It’s all so confounding on the surface. Luck is 29. He’s coming off a Pro Bowl 2018 season in which he was named the league’s Comeback Player of the Year. He threw for 4,593 yards. He tossed 39 touchdown passes. He led the Colts to wins in nine of their final 10 regular-season games. He beat the Texans on the road in the wild-card round of the playoffs. He was back at the steering wheel for a Colts team that was harboring legitimate Super Bowl aspirations.
Bears cornerback Prince Amukamara keeps prefacing every thought he has on the Luck news with the same disclaimer.
If this is true … If this is true …
“Everyone is in disbelief,” Amukamara says. “This was all so sudden. … I’ve just never seen anything like that.”
Daniel wonders out loud about the burnout Luck might have been feeling, the physical pain he might have been enduring after serious shoulder surgery in 2017 and significant calf and ankle injuries that had derailed him this offseason.
“Listen,” Daniel says. “There’s a lot of stress put on quarterbacks in the National Football League. ... We play a sport for a living. Football is not everything in his life. It really isn’t. We try our best to put our best on tape. But at the end of the day, it’s about health, it’s about way of life.”
Luck embraces the call to retire
It’s 10:36 p.m. and Luck is in that room down the hall from the Bears locker room delivering the explanations Trubisky wanted to hear. This landmark news conference wasn’t supposed to be happening. But Luck also isn’t squirming that his major life news leaked early.
He’s smiling at first. He’s joking around. He seems to be at peace with his thought process.
His coach, Frank Reich, is seated against a cinder block wall to his left. His general manager, Chris Ballard, is over there as well. Colts owner Jim Irsay too.
Luck is thanking a longer list of people. Coaches. Teammates. Family. Friends.
And now he’s making everything perfectly clear.
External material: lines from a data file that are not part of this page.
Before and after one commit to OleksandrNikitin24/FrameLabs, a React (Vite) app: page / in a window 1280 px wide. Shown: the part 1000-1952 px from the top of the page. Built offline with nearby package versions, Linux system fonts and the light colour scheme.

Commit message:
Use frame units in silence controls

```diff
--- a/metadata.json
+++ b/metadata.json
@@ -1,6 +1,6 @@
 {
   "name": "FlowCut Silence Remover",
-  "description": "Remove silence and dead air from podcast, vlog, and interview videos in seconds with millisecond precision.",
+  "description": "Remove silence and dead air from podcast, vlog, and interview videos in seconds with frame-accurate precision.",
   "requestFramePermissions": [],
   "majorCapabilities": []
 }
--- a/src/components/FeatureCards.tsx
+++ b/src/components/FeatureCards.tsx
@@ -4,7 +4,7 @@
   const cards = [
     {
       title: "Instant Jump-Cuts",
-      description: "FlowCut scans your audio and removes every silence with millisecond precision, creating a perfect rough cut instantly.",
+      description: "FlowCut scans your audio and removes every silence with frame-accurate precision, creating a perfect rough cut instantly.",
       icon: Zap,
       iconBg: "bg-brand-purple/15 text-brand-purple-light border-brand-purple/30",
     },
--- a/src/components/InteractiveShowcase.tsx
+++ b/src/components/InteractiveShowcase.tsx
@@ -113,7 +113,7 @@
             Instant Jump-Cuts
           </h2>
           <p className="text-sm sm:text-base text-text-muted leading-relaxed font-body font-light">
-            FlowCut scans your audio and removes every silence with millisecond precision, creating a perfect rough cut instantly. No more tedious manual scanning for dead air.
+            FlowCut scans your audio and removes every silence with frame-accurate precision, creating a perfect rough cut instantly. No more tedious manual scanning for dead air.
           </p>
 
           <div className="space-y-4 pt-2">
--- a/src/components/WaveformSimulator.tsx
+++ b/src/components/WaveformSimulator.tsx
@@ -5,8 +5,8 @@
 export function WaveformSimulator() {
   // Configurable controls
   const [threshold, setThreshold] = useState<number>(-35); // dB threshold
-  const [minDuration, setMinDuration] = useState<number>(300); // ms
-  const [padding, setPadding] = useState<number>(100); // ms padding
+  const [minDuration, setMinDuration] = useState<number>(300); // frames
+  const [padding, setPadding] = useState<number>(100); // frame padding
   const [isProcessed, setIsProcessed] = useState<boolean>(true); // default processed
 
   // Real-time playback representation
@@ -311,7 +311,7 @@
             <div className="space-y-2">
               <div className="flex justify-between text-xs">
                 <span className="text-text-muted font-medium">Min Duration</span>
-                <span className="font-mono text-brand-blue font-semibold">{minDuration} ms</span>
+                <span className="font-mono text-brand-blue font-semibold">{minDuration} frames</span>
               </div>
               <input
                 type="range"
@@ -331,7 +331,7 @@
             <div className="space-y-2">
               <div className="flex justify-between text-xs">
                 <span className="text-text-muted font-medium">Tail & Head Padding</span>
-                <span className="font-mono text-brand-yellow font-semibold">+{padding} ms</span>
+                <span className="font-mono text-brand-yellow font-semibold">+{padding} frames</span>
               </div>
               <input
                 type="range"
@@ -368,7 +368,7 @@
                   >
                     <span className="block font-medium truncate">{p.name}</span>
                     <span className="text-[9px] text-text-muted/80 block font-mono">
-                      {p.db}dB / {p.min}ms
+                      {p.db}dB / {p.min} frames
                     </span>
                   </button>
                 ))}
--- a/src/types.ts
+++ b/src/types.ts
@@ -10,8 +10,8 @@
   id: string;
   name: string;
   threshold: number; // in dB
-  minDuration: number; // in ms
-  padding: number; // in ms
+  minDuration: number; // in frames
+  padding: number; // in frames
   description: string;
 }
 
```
The game of football has been a torture chamber to him physically. In his NFL career alone, he has fought back from torn cartilage in his ribs; a lacerated kidney; abdominal issues; a torn labrum in his right shoulder; his current calf and ankle injuries.
This, Luck says, is 100% at the root of his decision. The physical pain and mental energy spent to fight through all that has been suffocating. He references a pain of injury-pain-rehab.
“It’s been unceasing and unrelenting,” he says. "I felt stuck in it and the only way I see out of it is to no longer play football. It has taken my joy of this game away.”
In 2016, when Luck was fighting through some of his worst physical agony, doing everything he could to play through it and stay on the field, he realized it wasn’t ideal.
“I’ve come to the proverbial fork in the road,” he says. “And I made a vow to myself that if I ever did again, I would choose me in a sense.”
So he’s choosing his well-being over football. He’s doing so, he promises, “with clarity.” He explains that the retirement option showed up on his radar a week and a half ago, maybe two weeks ago. He just has felt so damn exhausted.
“For me to move forward in my life the way I want to, it doesn’t involve football,” he says.
His journey off the field at Lucas Oil Stadium took him through a shower of knee-jerk anger and disappointment from fans. Those boos.
“I’d be lying if I said I didn’t hear the reaction,” he says. “It hurt. I’ll be honest. It hurt.”
Andrew Luck was walking away. Retiring from the NFL. On his own terms. For his own reasons. With a decision to remove himself from the physical agony and mental exhaustion that has had its claws in him for most of the past half-decade.
“Honestly,” Luck says, “it’s the hardest decision of my life. But it’s the right decision for me.”